◆ **Instructions for the task**
Type out each record word for word. Pictures stay out.

Data Block Start

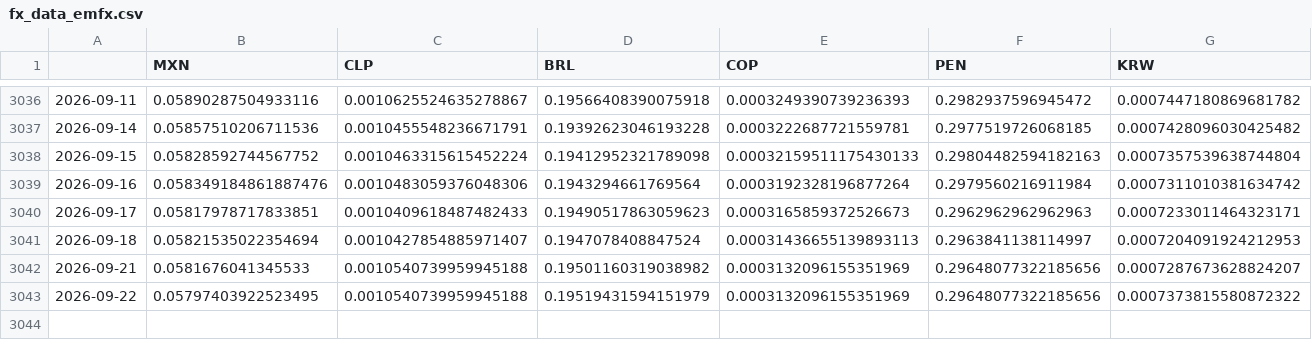
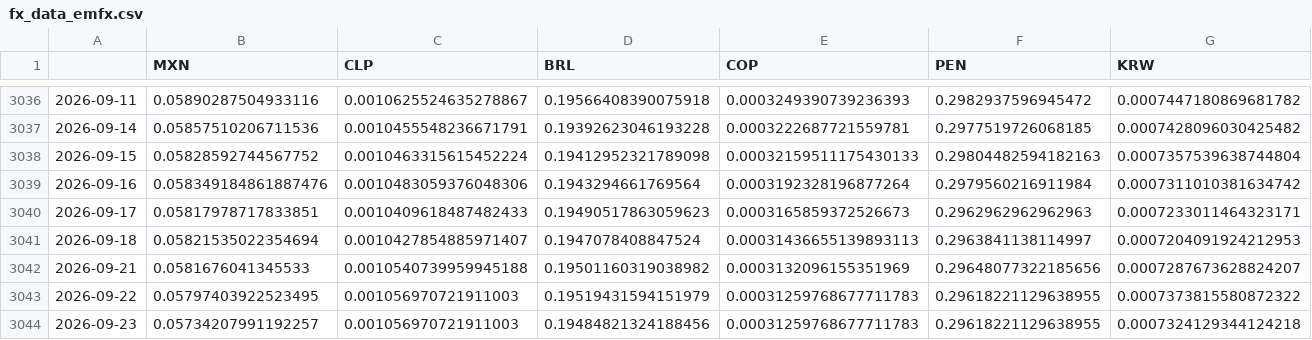
Before and after one commit to DataVizHonduran/EMFX_risk_diffusion, a CSV file: fx_data_emfx.csv, drawn as a sheet; only a part is shown, gaps mark what is left out; rows hold the shown columns only; the diff names each change by its address in the sheet, - before the commit and + after, or states it on an @@ line.

```diff
--- a/fx_data_emfx.csv
+++ b/fx_data_emfx.csv
-C3043 (CLP): 0.0010540739959945188
+C3043 (CLP): 0.001056970721911003
-E3043 (COP): 0.0003132096155351969
+E3043 (COP): 0.00031259768677711783
-F3043 (PEN): 0.29648077322185656
+F3043 (PEN): 0.29618221129638955
+row 3044: 2026-09-23 | 0.05734207991192257 | 0.001056970721911003 | 0.19484821324188456 | 0.00031259768677711783 | 0.29618221129638955 | 0.0007324129344124218
```
Also changed, not shown: fx_data_raw.csv.
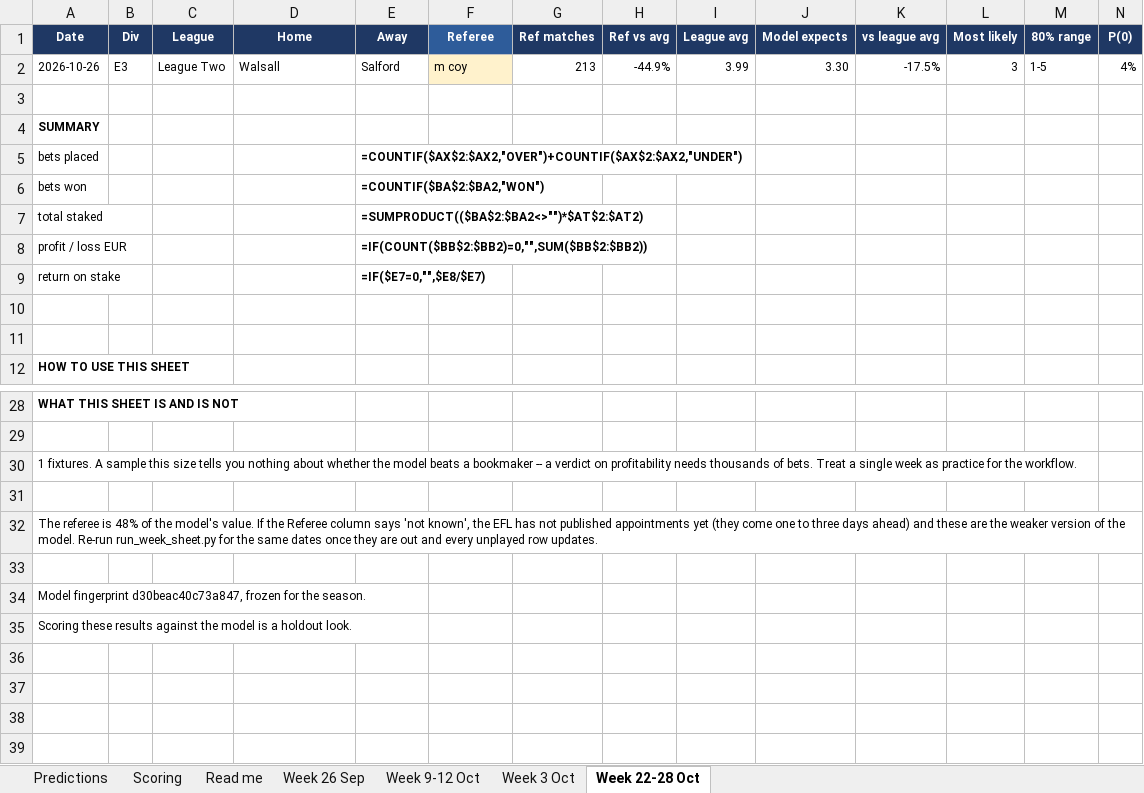
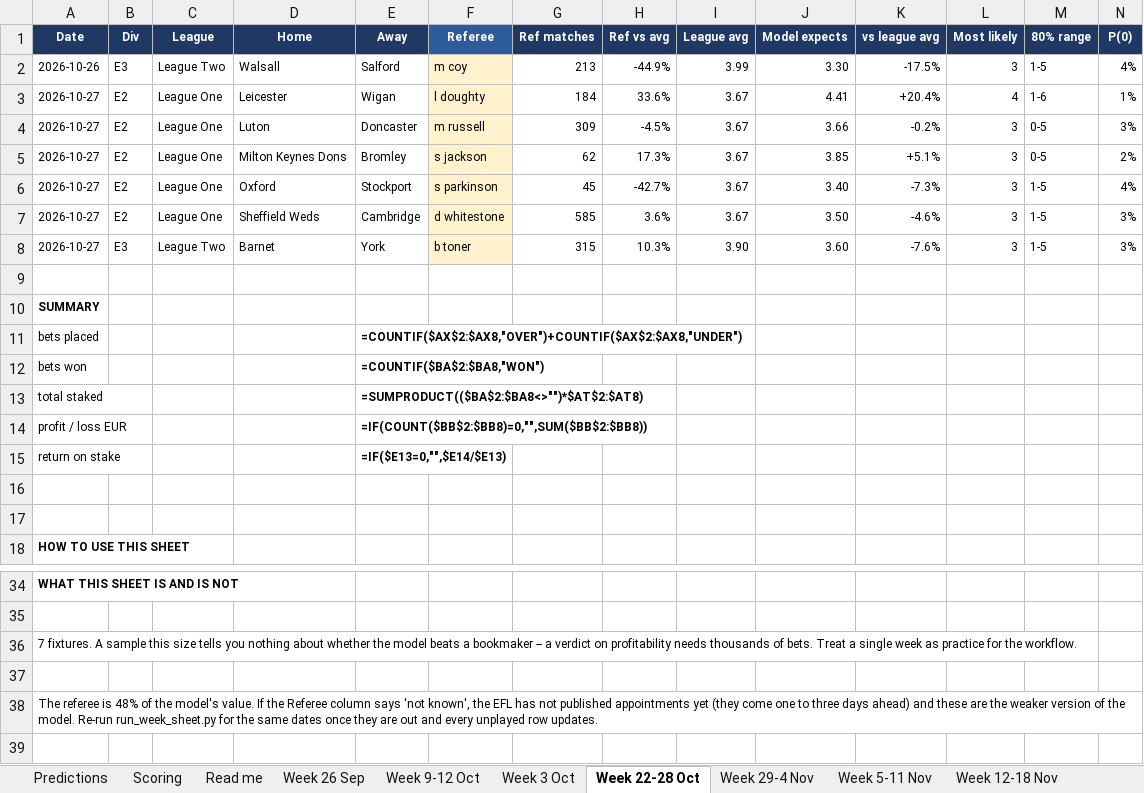
Before and after one commit to markosyanartur02-svg/forecasting-yellow-cards, an Excel workbook: forward_test_2026-09-18.xlsx, sheet Week 22-28 Oct, drawn as a sheet; only a part is shown, gaps mark what is left out; the shorter side is filled out with more unchanged rows; values as stored, in another font and other column widths than the file's, no borders; formulas without a stored value are shown as written; addresses are those after the commit; rows hold the shown columns only; the diff names each change by its address in the sheet, - before the commit and + after, or states it on an @@ line.

Commit message:
Data to 13 November; sheets for 29 Oct-4 Nov and 12-18 Nov
Results and referee appointments collected by the daily job, the 29 Oct-4 Nov
week's 46 forecasts, and the 15 League One and Two forecasts for 14 November
built from the EFL's appointments.

```diff
--- a/forward_test_2026-09-18.xlsx (sheet Week 22-28 Oct)
+++ b/forward_test_2026-09-18.xlsx (sheet Week 22-28 Oct)
+sheet tab: Week 29-4 Nov
+sheet tab: Week 5-11 Nov
+sheet tab: Week 12-18 Nov
+row 3: 2026-10-27 | E2 | League One | Leicester | Wigan | l doughty | 184 | 33.6% | 3.67 | 4.41 | +20.4% | 4 | 1-6 | 1%
+row 4: 2026-10-27 | E2 | League One | Luton | Doncaster | m russell | 309 | -4.5% | 3.67 | 3.66 | -0.2% | 3 | 0-5 | 3%
+row 5: 2026-10-27 | E2 | League One | Milton Keynes Dons | Bromley | s jackson | 62 | 17.3% | 3.67 | 3.85 | +5.1% | 3 | 0-5 | 2%
+row 6: 2026-10-27 | E2 | League One | Oxford | Stockport | s parkinson | 45 | -42.7% | 3.67 | 3.40 | -7.3% | 3 | 1-5 | 4%
+row 7: 2026-10-27 | E2 | League One | Sheffield Weds | Cambridge | d whitestone | 585 | 3.6% | 3.67 | 3.50 | -4.6% | 3 | 1-5 | 3%
+row 8: 2026-10-27 | E3 | League Two | Barnet | York | b toner | 315 | 10.3% | 3.90 | 3.60 | -7.6% | 3 | 1-5 | 3%
-E11 (Away): =COUNTIF($AX$2:$AX2,"OVER")+COUNTIF($AX$2:$AX2,"UNDER")
+E11 (Away): =COUNTIF($AX$2:$AX8,"OVER")+COUNTIF($AX$2:$AX8,"UNDER")
-E12 (Away): =COUNTIF($BA$2:$BA2,"WON")
+E12 (Away): =COUNTIF($BA$2:$BA8,"WON")
-E13 (Away): =SUMPRODUCT(($BA$2:$BA2<>"")*$AT$2:$AT2)
+E13 (Away): =SUMPRODUCT(($BA$2:$BA8<>"")*$AT$2:$AT8)
-E14 (Away): =IF(COUNT($BB$2:$BB2)=0,"",SUM($BB$2:$BB2))
+E14 (Away): =IF(COUNT($BB$2:$BB8)=0,"",SUM($BB$2:$BB8))
-E15 (Away): =IF($E7=0,"",$E8/$E7)
+E15 (Away): =IF($E13=0,"",$E14/$E13)
-A36 (Date): 1 fixtures. A…
+A36 (Date): 7 fixtures. A…
```
Also changed, not shown: 2 other files.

Data Block End

◆ **Task answer**
Before and after one commit to DataVizHonduran/EMFX_risk_diffusion, a CSV file: fx_data_emfx.csv, drawn as a sheet; only a part is shown, gaps mark what is left out; rows hold the shown columns only; the diff names each change by its address in the sheet, - before the commit and + after, or states it on an @@ line.

```diff
--- a/fx_data_emfx.csv
+++ b/fx_data_emfx.csv
-C3043 (CLP): 0.0010540739959945188
+C3043 (CLP): 0.001056970721911003
-E3043 (COP): 0.0003132096155351969
+E3043 (COP): 0.00031259768677711783
-F3043 (PEN): 0.29648077322185656
+F3043 (PEN): 0.29618221129638955
+row 3044: 2026-09-23 | 0.05734207991192257 | 0.001056970721911003 | 0.19484821324188456 | 0.00031259768677711783 | 0.29618221129638955 | 0.0007324129344124218
```
Also changed, not shown: fx_data_raw.csv.
Before and after one commit to markosyanartur02-svg/forecasting-yellow-cards, an Excel workbook: forward_test_2026-09-18.xlsx, sheet Week 22-28 Oct, drawn as a sheet; only a part is shown, gaps mark what is left out; the shorter side is filled out with more unchanged rows; values as stored, in another font and other column widths than the file's, no borders; formulas without a stored value are shown as written; addresses are those after the commit; rows hold the shown columns only; the diff names each change by its address in the sheet, - before the commit and + after, or states it on an @@ line.

Commit message:
Data to 13 November; sheets for 29 Oct-4 Nov and 12-18 Nov
Results and referee appointments collected by the daily job, the 29 Oct-4 Nov
week's 46 forecasts, and the 15 League One and Two forecasts for 14 November
built from the EFL's appointments.

```diff
--- a/forward_test_2026-09-18.xlsx (sheet Week 22-28 Oct)
+++ b/forward_test_2026-09-18.xlsx (sheet Week 22-28 Oct)
+sheet tab: Week 29-4 Nov
+sheet tab: Week 5-11 Nov
+sheet tab: Week 12-18 Nov
+row 3: 2026-10-27 | E2 | League One | Leicester | Wigan | l doughty | 184 | 33.6% | 3.67 | 4.41 | +20.4% | 4 | 1-6 | 1%
+row 4: 2026-10-27 | E2 | League One | Luton | Doncaster | m russell | 309 | -4.5% | 3.67 | 3.66 | -0.2% | 3 | 0-5 | 3%
+row 5: 2026-10-27 | E2 | League One | Milton Keynes Dons | Bromley | s jackson | 62 | 17.3% | 3.67 | 3.85 | +5.1% | 3 | 0-5 | 2%
+row 6: 2026-10-27 | E2 | League One | Oxford | Stockport | s parkinson | 45 | -42.7% | 3.67 | 3.40 | -7.3% | 3 | 1-5 | 4%
+row 7: 2026-10-27 | E2 | League One | Sheffield Weds | Cambridge | d whitestone | 585 | 3.6% | 3.67 | 3.50 | -4.6% | 3 | 1-5 | 3%
+row 8: 2026-10-27 | E3 | League Two | Barnet | York | b toner | 315 | 10.3% | 3.90 | 3.60 | -7.6% | 3 | 1-5 | 3%
-E11 (Away): =COUNTIF($AX$2:$AX2,"OVER")+COUNTIF($AX$2:$AX2,"UNDER")
+E11 (Away): =COUNTIF($AX$2:$AX8,"OVER")+COUNTIF($AX$2:$AX8,"UNDER")
-E12 (Away): =COUNTIF($BA$2:$BA2,"WON")
+E12 (Away): =COUNTIF($BA$2:$BA8,"WON")
-E13 (Away): =SUMPRODUCT(($BA$2:$BA2<>"")*$AT$2:$AT2)
+E13 (Away): =SUMPRODUCT(($BA$2:$BA8<>"")*$AT$2:$AT8)
-E14 (Away): =IF(COUNT($BB$2:$BB2)=0,"",SUM($BB$2:$BB2))
+E14 (Away): =IF(COUNT($BB$2:$BB8)=0,"",SUM($BB$2:$BB8))
-E15 (Away): =IF($E7=0,"",$E8/$E7)
+E15 (Away): =IF($E13=0,"",$E14/$E13)
-A36 (Date): 1 fixtures. A…
+A36 (Date): 7 fixtures. A…
```
Also changed, not shown: 2 other files.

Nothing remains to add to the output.